Fifth, act with integrity at all times. Don't forget your professional obligations to uphold certain standards. This doesn't need explanation to anyone who has trained and qualified as a lawyer. But remember, you need to be prepared to accept that there are some extreme circumstances in which you'd have to resign if you couldn't reconcile this obligation with what others are doing. 

Sixth, develop yourself, your colleagues and your direct reports. Each of us has learned what we know because of the efforts of others to teach us. Never stop forcing yourself to learn new things and get better at what you're doing.
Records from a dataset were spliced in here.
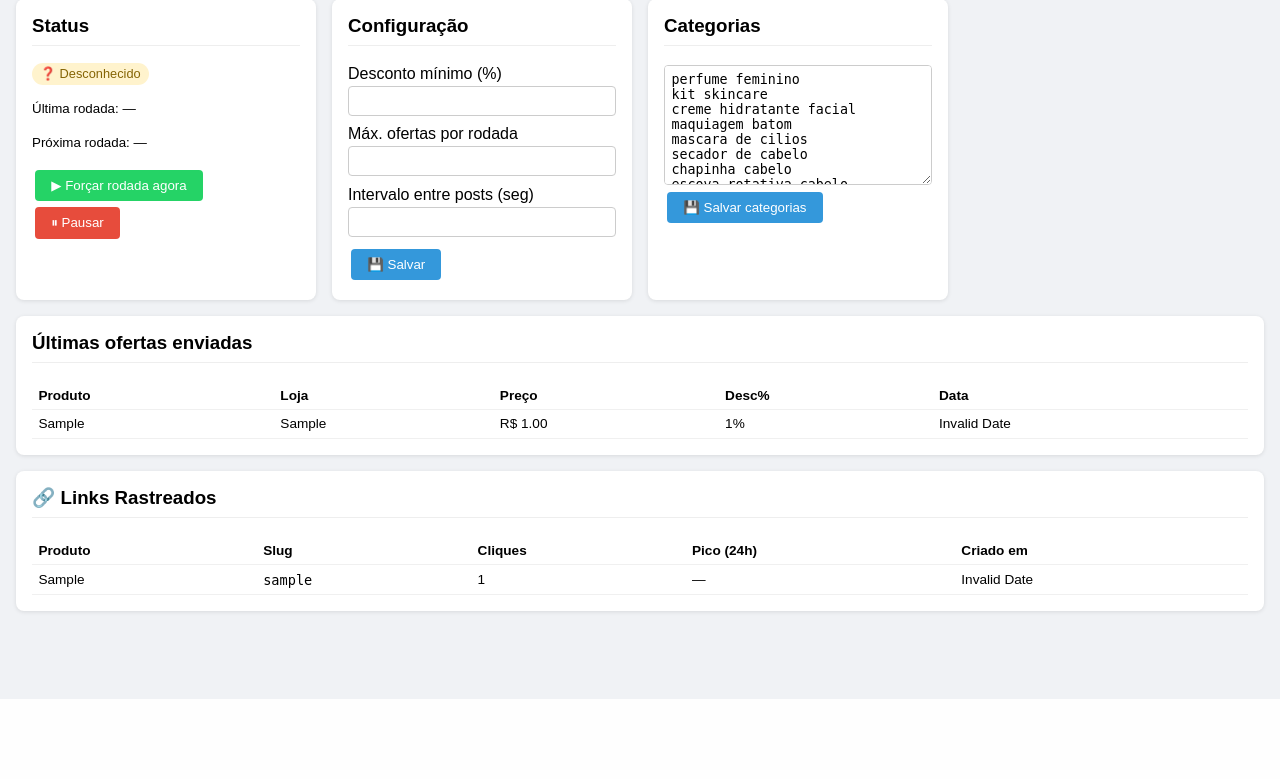
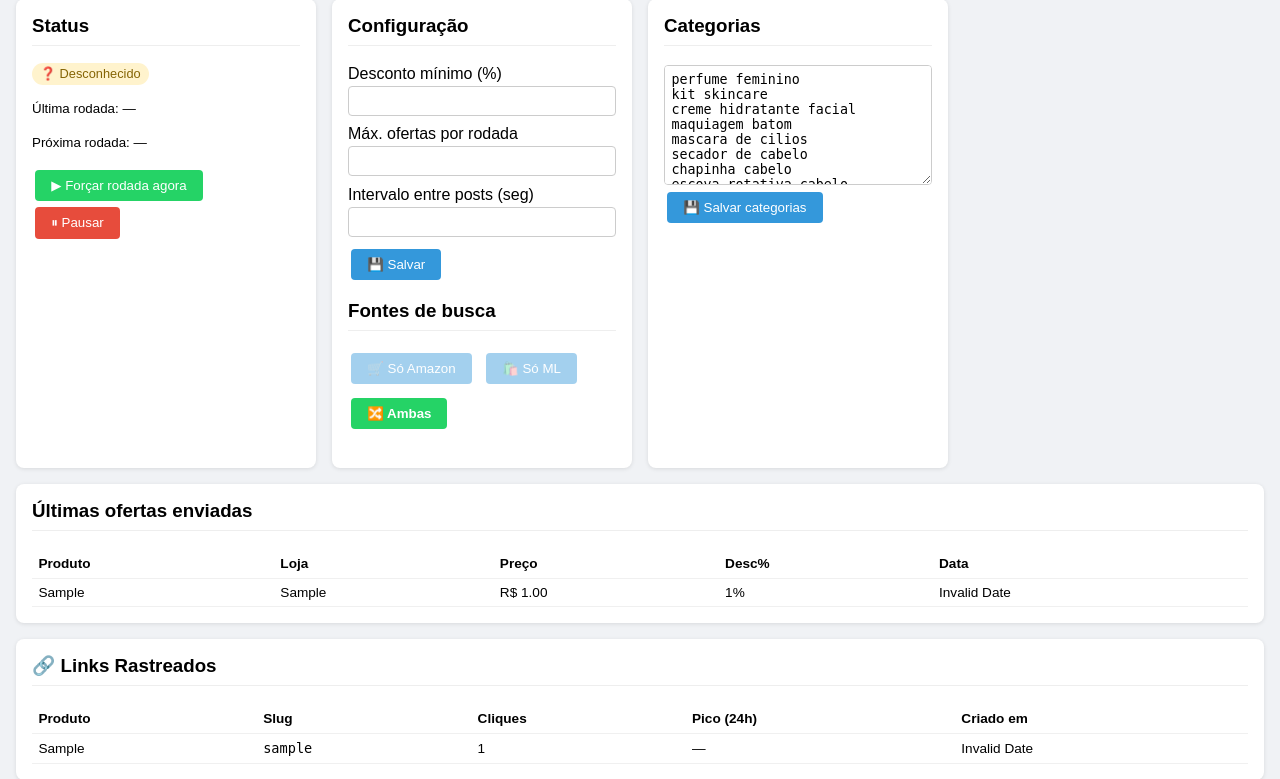
Before and after one commit to matheusmoraesnascimento-beep/bot-ofertas-whatsapp, a Flask app: page / in a window 1280 px wide. Shown: the part 101-880 px from the top of the page. Before the commit the page ends 800 px from the top, so only its background shows below. Run offline with Flask 3, Linux system fonts and the light colour scheme; the visitor is signed in with stand-in values (Sample User, id 1); tables that the repository leaves empty hold one stand-in row (values such as "Sample post").

Commit message:
feat: botões para selecionar fontes de busca (Amazon/ML/ambas)
Co-Authored-By: Claude Sonnet 4.6 <noreply@anthropic.com>

```diff
--- a/painel/app.py
+++ b/painel/app.py
@@ -56,7 +56,7 @@ def api_ofertas():
 
 CAMPOS_PUBLICOS = ["MIN_DESCONTO", "MAX_OFERTAS_POR_RODADA",
                    "INTERVALO_ENTRE_POSTS", "RODAR_A_CADA_MINUTOS",
-                   "HORA_INICIO", "HORA_FIM", "WHATSAPP_GROUP_NAME"]
+                   "HORA_INICIO", "HORA_FIM", "WHATSAPP_GROUP_NAME", "FONTES_ATIVAS"]
 
 
 @app.route("/api/config", methods=["GET", "POST"])
@@ -122,6 +122,29 @@ def api_pausar():
 def api_forcar_rodada():
     forcar_rodada()
     return jsonify({"ok": True})
+
+
+@app.route("/api/fontes", methods=["POST"])
+@login_required
+def api_fontes():
+    data = request.json or {}
+    fontes = data.get("fontes", "amazon,ml")
+    os.environ["FONTES_ATIVAS"] = fontes
+    config_file = "config.env"
+    if os.path.exists(config_file):
+        with open(config_file) as f:
+            linhas = f.readlines()
+        found = False
+        for i, linha in enumerate(linhas):
+            if linha.strip().startswith("FONTES_ATIVAS="):
+                linhas[i] = f"FONTES_ATIVAS={fontes}\n"
+                found = True
+                break
+        if not found:
+            linhas.append(f"FONTES_ATIVAS={fontes}\n")
+        with open(config_file, "w") as f:
+            f.writelines(linhas)
+    return jsonify({"ok": True, "fontes": fontes})
 
 
 # --- WhatsApp Auth ---
--- a/painel/templates/index.html
+++ b/painel/templates/index.html
@@ -54,6 +54,14 @@
       <label>Intervalo entre posts (seg)</label>
       <input type="number" id="INTERVALO_ENTRE_POSTS">
       <button class="btn-blue" onclick="salvarConfig()">💾 Salvar</button>
+
+      <h3 style="margin-top:1rem">Fontes de busca</h3>
+      <div id="fontes-btns" style="display:flex;gap:.5rem;flex-wrap:wrap">
+        <button id="btn-amazon" class="btn-blue" onclick="setFontes('amazon')">🛒 Só Amazon</button>
+        <button id="btn-ml" class="btn-blue" onclick="setFontes('ml')">🛍️ Só ML</button>
+        <button id="btn-ambos" class="btn-green" onclick="setFontes('amazon,ml')">🔀 Ambas</button>
+      </div>
+      <p id="fontes-msg" style="margin:.4rem 0 0;font-size:.85rem;min-height:1em;color:#555"></p>
     </div>
 
     <!-- Categorias -->
@@ -204,7 +212,32 @@
       }, 15000);
     }
 
-    carregarStatus(); carregarConfig(); carregarCategorias(); carregarOfertas(); carregarLinks();
+    async function carregarFontes() {
+      const c = await get('/api/config');
+      const ativas = (c.FONTES_ATIVAS || 'amazon,ml').trim();
+      const map = { 'amazon': 'btn-amazon', 'ml': 'btn-ml', 'amazon,ml': 'btn-ambos', 'ml,amazon': 'btn-ambos' };
+      ['btn-amazon','btn-ml','btn-ambos'].forEach(id => {
+        const el = document.getElementById(id);
+        el.style.opacity = '0.45';
+        el.style.fontWeight = 'normal';
+      });
+      const active = map[ativas];
+      if (active) {
+        const el = document.getElementById(active);
+        el.style.opacity = '1';
+        el.style.fontWeight = 'bold';
+      }
+    }
+
+    async function setFontes(fontes) {
+      const msg = document.getElementById('fontes-msg');
+      await post('/api/fontes', {fontes});
+      msg.textContent = '✅ Fonte salva: ' + fontes;
+      carregarFontes();
+      setTimeout(() => msg.textContent = '', 3000);
+    }
+
+    carregarStatus(); carregarConfig(); carregarCategorias(); carregarOfertas(); carregarLinks(); carregarFontes();
     setInterval(carregarStatus, 15000);
     setInterval(carregarOfertas, 60000);
     setInterval(carregarLinks, 30000);
```
Also changed, not shown: bot.py (+13 -8 lines).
Then put the same energy back into helping others do the same, whether they are colleagues or team members. You owe it to them to tell them how they are really doing and how they can get better. So, back to the title of the post - name the behaviour.

----------------------------
Postscript: I've received some interesting comments about other behaviours which help in-housers to succeed. For those interested in further reading on this topic, I recommend the Reebok Rules, published in the ACCA Docket in 1992 (http://bit.ly/fjPAWM).
----------------------------
Next time, I'm going in a different direction, looking at everything from LPOs to the law firm business model. The topic will be "What's the shape of the legal department in five years from now?"

3 comments:

  1. To this list I'd suggest adding: Be good at networking.
    To be effective, in house lawyers need to be approachable, and get to know people across the business in other departments. If you are known to people they are much more likely to raise questions with you at a time when you can prevent problems, rather than having to pick up the pieces when it blows up.

    ReplyDelete
  2. Like it - all good points, and ditto for Shireen's comment. On the fourth point, I would say that the solutions and options will come easier if one understands the financial, technical, operational, market (etc) factors affecting the issue at hand. That's what I would call commercial awareness, for what it's worth.

    ReplyDelete
  3. Surely these points are just as applicable to a lawyer in private practice? Good list though.

    However, on the "name the behaviour" point, the problem is that sometimes people draw the wrong conclusions from certain behaviour. Lateness might equal arrogance or it could just mean a person is disorganised. Or Spanish.

    Equally, you can end up with a situation where people conform to a type of behaviour in order to project a certain image. For example, I think it is the mark of a confident lawyer to tell a client (or colleague) he has not got a clue what the client is talking about, rather than pretending to understand everything perfectly.

    ReplyDelete